  1. Robin Jones says:

    I just bought a pack of Woolzies off BabySteals the other day. I don’t use fabric softener on my babies clothes (or diapers, obviously), but I’ve been reluctant to stop on mine. I can always tell when it’s been left out – the clothes feel “itchier” to me. I’m hoping the wool dryer balls will help because I’d love to dump the extra chemicals from my laundry routine!

  2. Amanda says:

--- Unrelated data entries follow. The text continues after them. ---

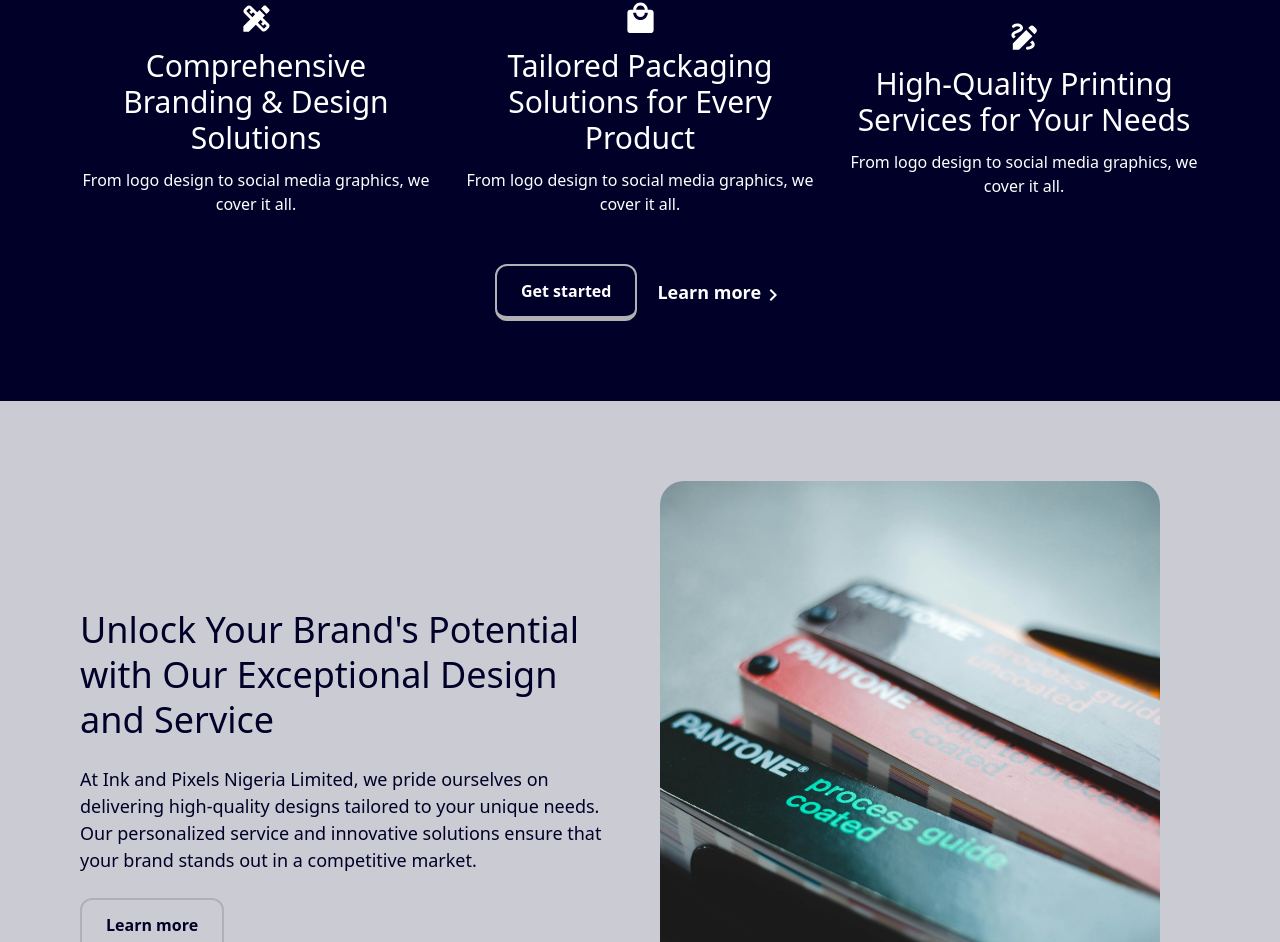
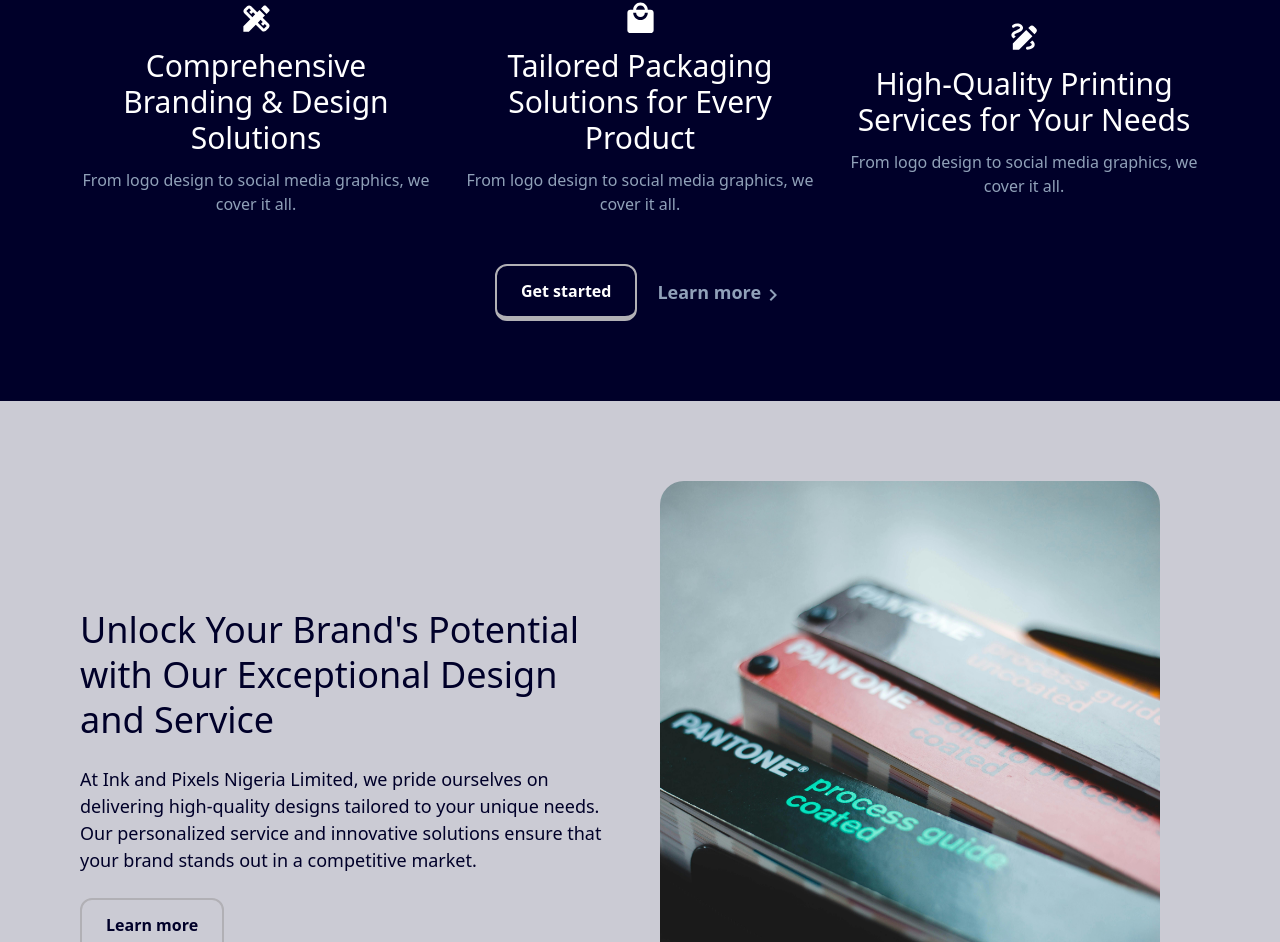
Before and after one commit to Tez-cyber/inks_pixels, a React (Vite) app: page / in a window 1280 px wide. Shown: the part 2045-2987 px from the top of the page. Built offline with nearby package versions, Linux system fonts and the light colour scheme.

Commit message:
Adjusted color for gridText

```diff
--- a/src/components/landing/innovateSection.jsx
+++ b/src/components/landing/innovateSection.jsx
@@ -57,7 +57,7 @@ export const InnovateSection = () => {
                                 <h2 className="text-2xl lg:text-3xl">
                                     {detail.title}
                                 </h2>
-                                <p>{detail.text}</p>
+                                <p className="text-slate-400">{detail.text}</p>
                             </div>
                         ))
                     }
@@ -70,7 +70,7 @@ export const InnovateSection = () => {
                     >
                         Get started
                     </Button>
-                    <Link className="font-semibold text-lg">
+                    <Link className="font-semibold text-slate-400 text-lg">
                         <span>
                             Learn more
                         </span>
```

    I actually posted something about this on my blog today… I was looking at it from a purely economical standpoint. Dryer sheets are expensive; wooly rounds (or even tennis balls) reduce dry time and static. I didn’t even realize there was a health reason too! Thanks for this information! I passed it on. So glad I made the switch! 😉
    Amanda @ http://www.the-cadence.com